Tawfiq Al Lawati, the man tasked with leading a special committee to address Oman’s economic crisis, has cited a lack of urgency from the country’s Majlis Al Shura assembly for his resignation last week.
Times of Oman reports that the committee’s recommendations were delayed last Thursday when the council broke mid session and deferred the hearing until November at the earliest, the next calendar year for parliament.
“Deferring the meeting of a supposedly urgent committee to the next parliament session was not giving enough urgency to the crisis and that is why I decided to step down,” he told the publication.
During the discussion the committee was forced to stop in the middle of the seventh of 12 recommendations.
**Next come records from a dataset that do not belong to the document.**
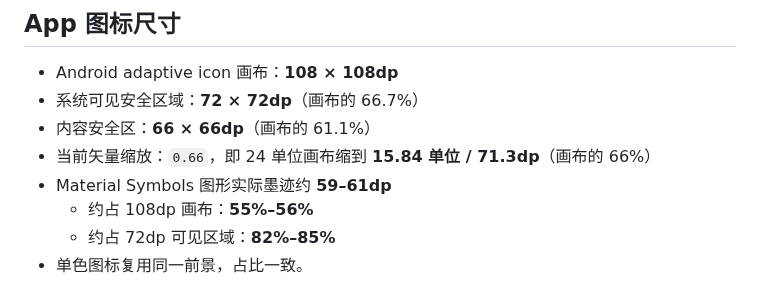
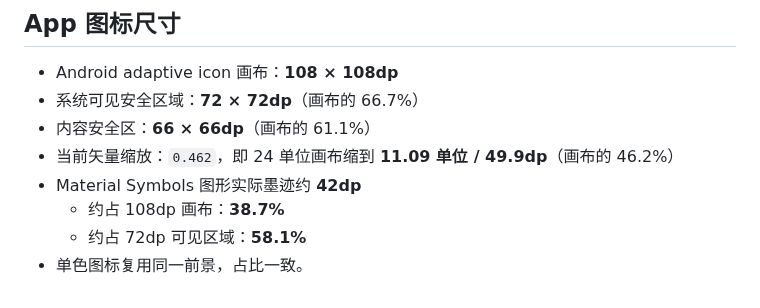
Before and after one commit to ichiyotsu/TokiNote, a Markdown page: docs/icon-sources.md, the part around the change. Rendered like a GitHub page.

Commit message:
style: scale app icon to 70 percent

```diff
--- a/docs/icon-sources.md
+++ b/docs/icon-sources.md
@@ -11,8 +11,8 @@
 - Android adaptive icon 画布：**108 × 108dp**
 - 系统可见安全区域：**72 × 72dp**（画布的 66.7%）
 - 内容安全区：**66 × 66dp**（画布的 61.1%）
-- 当前矢量缩放：`0.66`，即 24 单位画布缩到 **15.84 单位 / 71.3dp**（画布的 66%）
-- Material Symbols 图形实际墨迹约 **59–61dp**
-  - 约占 108dp 画布：**55%–56%**
-  - 约占 72dp 可见区域：**82%–85%**
+- 当前矢量缩放：`0.462`，即 24 单位画布缩到 **11.09 单位 / 49.9dp**（画布的 46.2%）
+- Material Symbols 图形实际墨迹约 **42dp**
+  - 约占 108dp 画布：**38.7%**
+  - 约占 72dp 可见区域：**58.1%**
 - 单色图标复用同一前景，占比一致。
```
Also changed, not shown: docs/icon-preview-70.png (added), 1 other file.
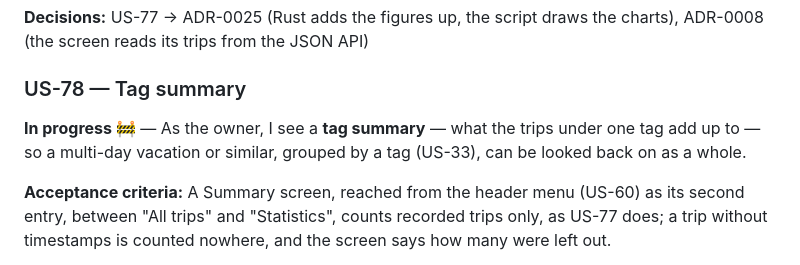
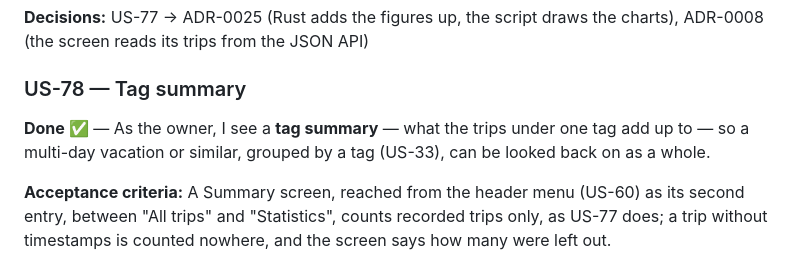
Before and after one commit to andreasholzner/gps-trips, a Markdown page: docs/requirements.md, the part around one of its changes. Rendered like a GitHub page.

Commit message:
US-78: Mark the story done

```diff
--- a/docs/requirements.md
+++ b/docs/requirements.md
@@ -1364,7 +1364,7 @@ existed. Per-tag figures are US-78's.
 
 ### US-78 — Tag summary
 
-**In progress 🚧** — As the owner, I see a **tag summary** — what the trips under one tag add up to — so
+**Done ✅** — As the owner, I see a **tag summary** — what the trips under one tag add up to — so
 a multi-day vacation or similar, grouped by a tag (US-33), can be looked back on as a whole.
 
 **Acceptance criteria:** A Summary screen, reached from the header menu (US-60) as its second entry,
```
Also changed, not shown: other parts of docs/requirements.md (+1 -1 lines).
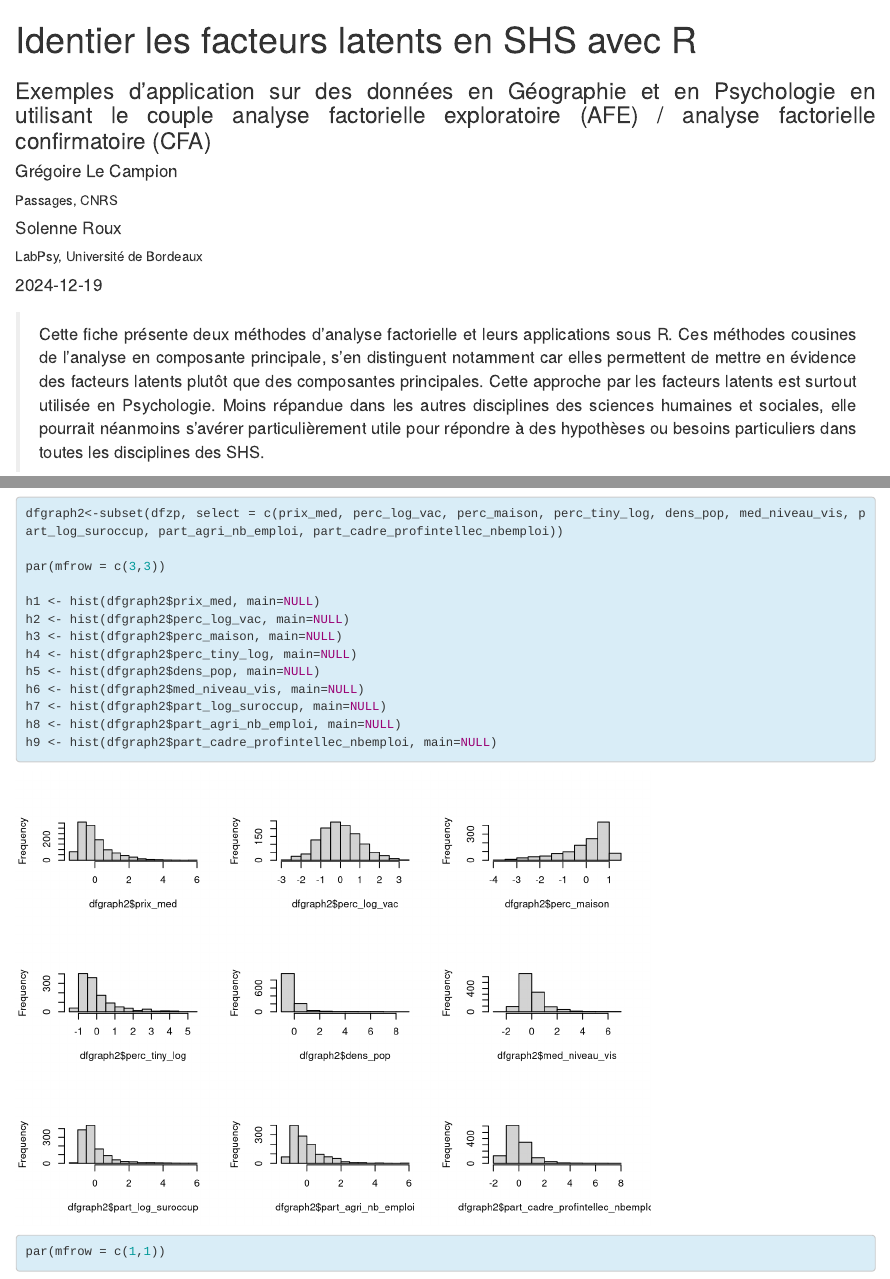
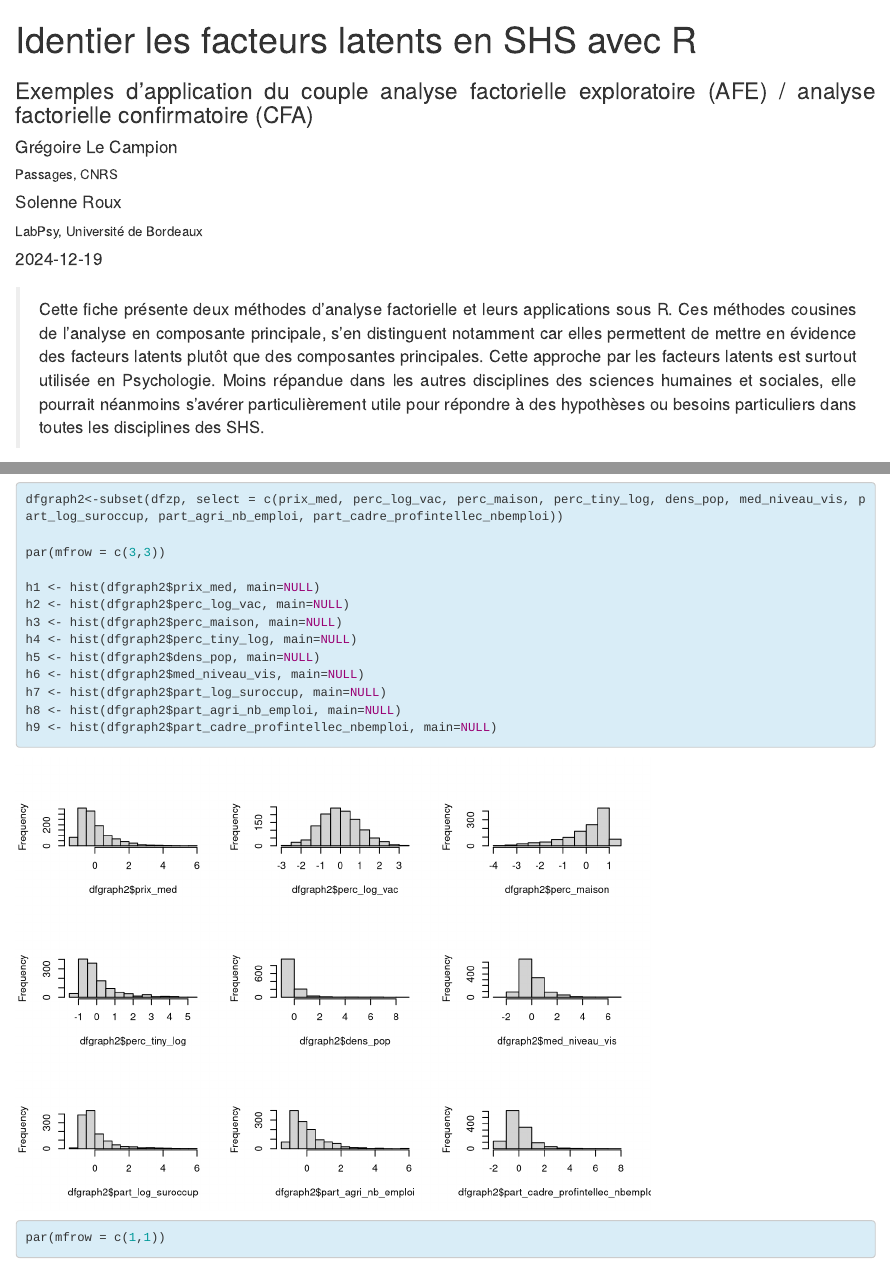
Before and after one commit to rzine-reviews/Article_Rzine-AFE, an R Markdown document (index.Rmd): the page in a window 1100 px wide, from its top, and a second part further down, joined at a grey line. Rendered offline with R 4.5, knitr and Pandoc, with nearby package versions; drawn as R Markdown's standard HTML page in place of the format the file asks for; code that draws random numbers runs with fixed seeds of ours; some code elsewhere in the file could not run offline.

Commit message:
corrections

```diff
--- a/index.Rmd
+++ b/index.Rmd
@@ -1,6 +1,6 @@
 ---
 title: "Identier les facteurs latents en SHS avec R"
-subtitle: "Exemples d'application sur des données en Géographie et en Psychologie en utilisant le couple analyse factorielle exploratoire (AFE) / analyse factorielle confirmatoire (CFA)"
+subtitle: "Exemples d'application du couple analyse factorielle exploratoire (AFE) / analyse factorielle confirmatoire (CFA)"
 date: "`r Sys.Date()`"
 author:
  - name: Grégoire Le Campion
```
Also changed, not shown: index.html.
This proposed that water and electricity subsidies were cut for all businesses but suggested they should not be lifted for Omanis in residential buildings.
Al Lawati also recommended that financial support be offered to families with an income of less than OMR 600 ($1,558) a month, according to Times of Oman.
Six of the committee’s recommendations were approved by Majlis Al Shura before the session was stopped.
The next meeting will be held in November 2016 or could be postponed until June 2017.
Al Lawati told the publication the committee was started in March with a specific mandate to deliver its recommendations by June.
“This is a very sensitive and important issue to the society. It can’t be delayed and take any more time to come up with actions or suggestion,” he said, arguing the delay showed the issue was not being taken seriously.
“Since the members decided to extend the time of the committee, my decision was to step down and let other people come up with new ideas. Maybe we will have better suggestions and solutions,” he added, according to the publication.
Oman is expected to post an OMR 3.3bn ($8.6bn) budget deficit this year due to lower oil revenues.
The country has unveiled subsidy cuts, reduced benefits for public sector workers and increased fees and taxes to make up for the shortfall, following an OMR 4.5bn ($14bn) deficit last year.